Name of the Trial
Phase I Study of SS1(dsFv)-PE38 Immunotoxin in Patients with Advanced Mesothelin-Expressing Malignancies (NCI-03-C-0243). See the protocol summary at http://cancer.gov/clinicaltrials/NCI-03-C-0243.
Dr. Raffit Hassan, NCI Center for Cancer Research.
Why Is This Trial Important?
Mesothelin is a protein that is found on the outside of normal mesothelial cells. These cells are present in tissues that surround the lungs (pleura), the heart (pericardium), and the abdomen (peritoneum). Mesothelin is also found in large amounts in several different types of cancer, including mesothelioma and ovarian and pancreatic adenocarcinoma.

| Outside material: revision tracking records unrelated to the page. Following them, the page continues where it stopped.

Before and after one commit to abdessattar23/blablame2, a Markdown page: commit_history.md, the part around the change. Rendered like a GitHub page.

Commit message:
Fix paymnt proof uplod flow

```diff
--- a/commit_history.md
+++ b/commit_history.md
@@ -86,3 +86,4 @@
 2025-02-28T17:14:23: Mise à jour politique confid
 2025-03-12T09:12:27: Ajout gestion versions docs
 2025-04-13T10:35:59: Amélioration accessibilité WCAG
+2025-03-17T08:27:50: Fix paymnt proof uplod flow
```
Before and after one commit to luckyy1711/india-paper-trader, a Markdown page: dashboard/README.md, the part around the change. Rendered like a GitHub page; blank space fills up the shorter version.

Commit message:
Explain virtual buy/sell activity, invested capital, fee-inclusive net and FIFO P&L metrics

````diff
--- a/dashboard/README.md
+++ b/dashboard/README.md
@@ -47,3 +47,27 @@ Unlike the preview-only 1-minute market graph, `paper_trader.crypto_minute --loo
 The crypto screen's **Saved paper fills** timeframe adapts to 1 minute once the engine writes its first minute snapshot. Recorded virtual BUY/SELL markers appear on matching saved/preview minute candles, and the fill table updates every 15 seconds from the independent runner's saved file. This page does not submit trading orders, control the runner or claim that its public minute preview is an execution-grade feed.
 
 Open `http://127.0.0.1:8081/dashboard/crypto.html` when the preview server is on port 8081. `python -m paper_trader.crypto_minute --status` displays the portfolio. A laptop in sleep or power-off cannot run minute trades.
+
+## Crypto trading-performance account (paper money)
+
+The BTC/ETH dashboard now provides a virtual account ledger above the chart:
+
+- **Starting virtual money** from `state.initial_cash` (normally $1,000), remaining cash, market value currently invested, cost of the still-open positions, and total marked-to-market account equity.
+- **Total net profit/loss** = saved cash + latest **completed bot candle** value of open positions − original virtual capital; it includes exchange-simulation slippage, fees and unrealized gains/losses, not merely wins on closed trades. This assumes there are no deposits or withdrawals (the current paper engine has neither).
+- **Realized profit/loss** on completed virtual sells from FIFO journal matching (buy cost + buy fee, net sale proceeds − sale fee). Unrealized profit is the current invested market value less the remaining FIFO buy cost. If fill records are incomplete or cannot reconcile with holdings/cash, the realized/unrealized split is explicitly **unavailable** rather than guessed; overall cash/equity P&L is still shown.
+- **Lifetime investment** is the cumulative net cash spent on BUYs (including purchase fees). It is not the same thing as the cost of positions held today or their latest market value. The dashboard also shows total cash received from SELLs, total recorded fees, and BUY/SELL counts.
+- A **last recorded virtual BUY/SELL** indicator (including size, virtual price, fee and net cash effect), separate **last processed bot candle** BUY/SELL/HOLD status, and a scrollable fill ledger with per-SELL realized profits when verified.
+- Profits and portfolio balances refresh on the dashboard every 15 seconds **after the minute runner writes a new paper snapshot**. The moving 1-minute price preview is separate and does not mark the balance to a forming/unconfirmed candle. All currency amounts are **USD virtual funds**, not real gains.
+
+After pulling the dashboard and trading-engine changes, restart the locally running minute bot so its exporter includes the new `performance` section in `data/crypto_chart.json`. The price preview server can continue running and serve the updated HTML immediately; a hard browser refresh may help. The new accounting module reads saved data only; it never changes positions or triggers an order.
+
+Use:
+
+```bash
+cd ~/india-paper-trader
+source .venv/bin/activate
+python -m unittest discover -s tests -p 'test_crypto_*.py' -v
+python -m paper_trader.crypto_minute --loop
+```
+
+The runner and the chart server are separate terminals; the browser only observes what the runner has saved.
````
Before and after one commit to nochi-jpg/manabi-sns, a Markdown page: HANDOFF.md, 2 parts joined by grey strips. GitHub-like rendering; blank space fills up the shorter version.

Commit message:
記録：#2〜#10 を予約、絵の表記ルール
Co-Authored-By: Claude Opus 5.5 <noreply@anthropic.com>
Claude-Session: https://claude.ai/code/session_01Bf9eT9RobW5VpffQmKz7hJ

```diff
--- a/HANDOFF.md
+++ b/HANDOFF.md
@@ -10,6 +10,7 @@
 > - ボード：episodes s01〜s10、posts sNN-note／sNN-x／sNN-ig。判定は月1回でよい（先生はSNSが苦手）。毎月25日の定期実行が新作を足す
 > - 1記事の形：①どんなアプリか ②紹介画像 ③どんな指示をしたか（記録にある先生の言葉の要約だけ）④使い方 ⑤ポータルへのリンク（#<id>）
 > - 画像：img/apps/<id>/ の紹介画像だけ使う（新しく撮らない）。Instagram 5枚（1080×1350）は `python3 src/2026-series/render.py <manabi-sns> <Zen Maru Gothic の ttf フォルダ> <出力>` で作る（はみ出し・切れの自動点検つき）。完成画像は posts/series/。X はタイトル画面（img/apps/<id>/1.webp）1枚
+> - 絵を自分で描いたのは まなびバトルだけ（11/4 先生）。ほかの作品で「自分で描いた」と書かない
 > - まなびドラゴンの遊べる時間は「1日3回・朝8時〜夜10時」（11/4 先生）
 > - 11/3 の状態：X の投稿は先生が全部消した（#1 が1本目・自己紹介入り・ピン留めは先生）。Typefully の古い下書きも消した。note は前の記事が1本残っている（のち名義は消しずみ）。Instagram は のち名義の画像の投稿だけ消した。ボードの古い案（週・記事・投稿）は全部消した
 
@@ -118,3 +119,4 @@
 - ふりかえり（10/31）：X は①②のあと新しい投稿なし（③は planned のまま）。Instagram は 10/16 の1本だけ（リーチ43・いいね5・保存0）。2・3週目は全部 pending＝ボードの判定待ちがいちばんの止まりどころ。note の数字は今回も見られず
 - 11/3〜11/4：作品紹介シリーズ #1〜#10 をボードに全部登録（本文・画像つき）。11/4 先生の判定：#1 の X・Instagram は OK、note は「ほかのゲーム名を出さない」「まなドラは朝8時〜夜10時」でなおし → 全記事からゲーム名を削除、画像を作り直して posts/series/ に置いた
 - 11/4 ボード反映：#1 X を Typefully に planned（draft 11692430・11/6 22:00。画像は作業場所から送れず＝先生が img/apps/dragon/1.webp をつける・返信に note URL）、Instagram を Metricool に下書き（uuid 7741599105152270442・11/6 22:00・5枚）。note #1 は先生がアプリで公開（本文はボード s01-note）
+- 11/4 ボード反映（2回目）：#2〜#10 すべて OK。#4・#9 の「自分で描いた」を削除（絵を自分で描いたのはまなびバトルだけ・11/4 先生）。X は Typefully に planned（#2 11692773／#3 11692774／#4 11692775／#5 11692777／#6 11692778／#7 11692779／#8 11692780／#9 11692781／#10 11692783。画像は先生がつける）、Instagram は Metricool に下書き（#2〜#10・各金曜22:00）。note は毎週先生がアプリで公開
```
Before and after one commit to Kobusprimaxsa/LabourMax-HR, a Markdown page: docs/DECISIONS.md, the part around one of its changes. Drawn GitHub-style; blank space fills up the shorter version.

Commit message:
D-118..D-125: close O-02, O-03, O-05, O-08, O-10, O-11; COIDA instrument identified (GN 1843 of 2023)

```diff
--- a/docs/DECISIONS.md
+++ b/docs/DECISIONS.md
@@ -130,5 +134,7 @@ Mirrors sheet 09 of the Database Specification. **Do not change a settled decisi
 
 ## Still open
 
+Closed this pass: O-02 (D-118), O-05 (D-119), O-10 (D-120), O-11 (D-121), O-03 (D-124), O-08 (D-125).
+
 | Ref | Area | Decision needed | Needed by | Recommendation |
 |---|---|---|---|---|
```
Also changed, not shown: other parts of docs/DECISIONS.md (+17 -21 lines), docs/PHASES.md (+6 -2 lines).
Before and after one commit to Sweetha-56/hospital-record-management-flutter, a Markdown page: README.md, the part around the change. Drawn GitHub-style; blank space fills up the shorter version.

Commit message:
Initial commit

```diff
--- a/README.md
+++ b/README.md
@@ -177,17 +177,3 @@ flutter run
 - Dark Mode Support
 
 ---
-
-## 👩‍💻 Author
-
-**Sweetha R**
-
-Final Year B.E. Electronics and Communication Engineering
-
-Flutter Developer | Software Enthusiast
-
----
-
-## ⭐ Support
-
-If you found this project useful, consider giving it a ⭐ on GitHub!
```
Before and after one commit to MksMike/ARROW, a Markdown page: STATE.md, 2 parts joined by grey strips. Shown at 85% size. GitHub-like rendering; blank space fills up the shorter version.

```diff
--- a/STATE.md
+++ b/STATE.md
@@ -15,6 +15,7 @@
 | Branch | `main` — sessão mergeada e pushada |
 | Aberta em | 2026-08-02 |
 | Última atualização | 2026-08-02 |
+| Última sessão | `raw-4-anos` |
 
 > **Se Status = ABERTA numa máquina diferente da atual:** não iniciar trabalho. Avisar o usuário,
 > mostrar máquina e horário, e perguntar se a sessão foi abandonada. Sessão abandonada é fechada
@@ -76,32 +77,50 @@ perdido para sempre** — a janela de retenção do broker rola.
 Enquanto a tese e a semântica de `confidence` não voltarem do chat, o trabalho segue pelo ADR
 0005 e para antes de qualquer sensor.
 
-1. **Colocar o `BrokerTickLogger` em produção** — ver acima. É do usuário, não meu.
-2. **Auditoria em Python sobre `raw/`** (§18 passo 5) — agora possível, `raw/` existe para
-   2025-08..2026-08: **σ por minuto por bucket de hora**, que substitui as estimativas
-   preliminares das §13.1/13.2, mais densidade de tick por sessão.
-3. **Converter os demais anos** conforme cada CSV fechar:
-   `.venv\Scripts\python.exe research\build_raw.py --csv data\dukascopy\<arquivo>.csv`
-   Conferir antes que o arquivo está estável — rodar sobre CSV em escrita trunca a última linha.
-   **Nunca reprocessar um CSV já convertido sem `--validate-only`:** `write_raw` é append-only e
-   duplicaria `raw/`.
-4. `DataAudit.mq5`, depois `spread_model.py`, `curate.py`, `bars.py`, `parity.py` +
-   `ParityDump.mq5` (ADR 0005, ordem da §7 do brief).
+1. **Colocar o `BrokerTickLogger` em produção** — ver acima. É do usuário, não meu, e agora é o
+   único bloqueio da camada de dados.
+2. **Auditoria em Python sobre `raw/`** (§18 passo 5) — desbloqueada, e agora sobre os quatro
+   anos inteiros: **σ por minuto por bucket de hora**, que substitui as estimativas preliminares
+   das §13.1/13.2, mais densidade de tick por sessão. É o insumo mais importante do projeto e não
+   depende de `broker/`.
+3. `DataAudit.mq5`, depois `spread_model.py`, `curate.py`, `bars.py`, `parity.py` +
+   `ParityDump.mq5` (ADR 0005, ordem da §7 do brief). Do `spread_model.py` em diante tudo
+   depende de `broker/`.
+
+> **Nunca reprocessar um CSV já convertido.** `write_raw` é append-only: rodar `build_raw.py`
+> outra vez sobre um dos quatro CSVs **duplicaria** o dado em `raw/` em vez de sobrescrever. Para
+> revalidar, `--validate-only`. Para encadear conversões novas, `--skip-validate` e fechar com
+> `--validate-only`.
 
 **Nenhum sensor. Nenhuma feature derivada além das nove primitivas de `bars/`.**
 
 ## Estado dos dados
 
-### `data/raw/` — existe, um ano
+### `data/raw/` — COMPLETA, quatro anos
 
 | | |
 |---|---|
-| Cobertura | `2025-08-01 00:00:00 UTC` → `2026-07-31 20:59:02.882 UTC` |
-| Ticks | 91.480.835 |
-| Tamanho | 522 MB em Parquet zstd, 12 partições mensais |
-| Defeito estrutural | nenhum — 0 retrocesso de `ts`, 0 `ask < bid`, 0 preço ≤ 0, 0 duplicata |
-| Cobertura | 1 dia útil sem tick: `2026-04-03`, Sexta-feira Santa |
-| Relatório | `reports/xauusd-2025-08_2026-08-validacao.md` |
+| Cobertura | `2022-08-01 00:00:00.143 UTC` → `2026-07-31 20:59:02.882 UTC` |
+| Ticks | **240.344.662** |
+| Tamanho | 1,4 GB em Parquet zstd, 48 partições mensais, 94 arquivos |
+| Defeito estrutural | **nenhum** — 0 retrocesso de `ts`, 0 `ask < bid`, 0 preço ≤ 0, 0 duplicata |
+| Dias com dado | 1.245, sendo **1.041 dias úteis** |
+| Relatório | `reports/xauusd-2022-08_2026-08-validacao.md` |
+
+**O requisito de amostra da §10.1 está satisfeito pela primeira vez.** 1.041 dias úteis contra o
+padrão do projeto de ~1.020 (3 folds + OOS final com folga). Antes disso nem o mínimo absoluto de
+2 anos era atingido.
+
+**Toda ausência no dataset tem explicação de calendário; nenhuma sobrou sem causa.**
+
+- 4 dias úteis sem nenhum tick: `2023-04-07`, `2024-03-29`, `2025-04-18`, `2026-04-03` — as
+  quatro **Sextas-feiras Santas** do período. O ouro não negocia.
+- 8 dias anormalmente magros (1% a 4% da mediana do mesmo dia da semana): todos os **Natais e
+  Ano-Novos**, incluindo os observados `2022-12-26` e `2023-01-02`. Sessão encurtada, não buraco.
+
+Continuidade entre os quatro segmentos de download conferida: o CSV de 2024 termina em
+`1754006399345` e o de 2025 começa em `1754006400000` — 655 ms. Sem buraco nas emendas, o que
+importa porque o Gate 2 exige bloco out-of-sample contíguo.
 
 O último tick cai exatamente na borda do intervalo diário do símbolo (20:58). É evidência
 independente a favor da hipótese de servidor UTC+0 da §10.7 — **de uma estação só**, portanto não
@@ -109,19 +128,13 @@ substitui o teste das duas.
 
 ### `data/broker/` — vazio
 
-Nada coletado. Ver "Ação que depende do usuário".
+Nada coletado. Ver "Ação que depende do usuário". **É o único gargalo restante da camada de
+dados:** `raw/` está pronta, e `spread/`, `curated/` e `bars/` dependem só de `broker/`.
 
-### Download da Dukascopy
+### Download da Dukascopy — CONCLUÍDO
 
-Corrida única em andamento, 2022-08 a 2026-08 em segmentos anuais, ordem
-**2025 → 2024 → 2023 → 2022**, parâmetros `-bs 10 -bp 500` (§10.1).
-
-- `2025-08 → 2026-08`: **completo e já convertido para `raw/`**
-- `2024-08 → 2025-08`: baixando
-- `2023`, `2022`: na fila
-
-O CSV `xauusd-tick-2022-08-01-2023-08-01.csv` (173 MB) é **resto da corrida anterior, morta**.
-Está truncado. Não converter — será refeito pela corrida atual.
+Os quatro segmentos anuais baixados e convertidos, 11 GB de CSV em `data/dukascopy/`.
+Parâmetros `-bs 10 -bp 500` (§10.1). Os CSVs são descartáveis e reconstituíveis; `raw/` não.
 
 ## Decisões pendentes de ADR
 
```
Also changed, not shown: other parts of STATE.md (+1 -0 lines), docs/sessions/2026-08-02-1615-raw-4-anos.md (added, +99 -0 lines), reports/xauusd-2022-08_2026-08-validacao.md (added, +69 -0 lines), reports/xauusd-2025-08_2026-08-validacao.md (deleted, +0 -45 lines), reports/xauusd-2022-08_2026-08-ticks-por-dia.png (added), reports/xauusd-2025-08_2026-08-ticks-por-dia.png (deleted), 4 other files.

Researchers at NCI are investigating mesothelin as a possible target for immunotherapy (treatment to stimulate the immune system's ability to fight cancer). A new drug called SS1(dsFv)-PE38 (or SS1P) targets cells that make mesothelin and delivers a toxin to them that will kill the cells. This trial will test the safety of SS1P in patients who have advanced mesothelin-expressing cancers.
"Mesothelin is highly expressed on a number of tumors, and it appears to play a role in cancer spread," said Dr. Hassan. "These characteristics make it a very important molecule for targeted therapies.
"SS1P is the first targeted therapy for mesothelioma, an aggressive cancer and one for which there is no effective treatment currently available," added Dr. Hassan.
Who Can Join This Trial?
Researchers seek to enroll 10 to 15 patients with advanced, mesothelin-expressing solid tumors. See the full list of eligibility criteria at http://cancer.gov/clinicaltrials/NCI-03-C-0243.
Where Is This Trial Taking Place?
This study is taking place at the NIH Warren G. Magnuson Clinical Center in Bethesda, Md.
Who to Contact
For more information, call the NCI Clinical Studies Support Center (CSSC) at 1-888-NCI-1937. The CSSC provides information about cancer trials taking place on the NIH campus in Bethesda, Md. The call is toll free and confidential.
An archive of "Featured Clinical Trial" columns is available at http://cancer.gov/clinicaltrials/ft-all-featured-trials.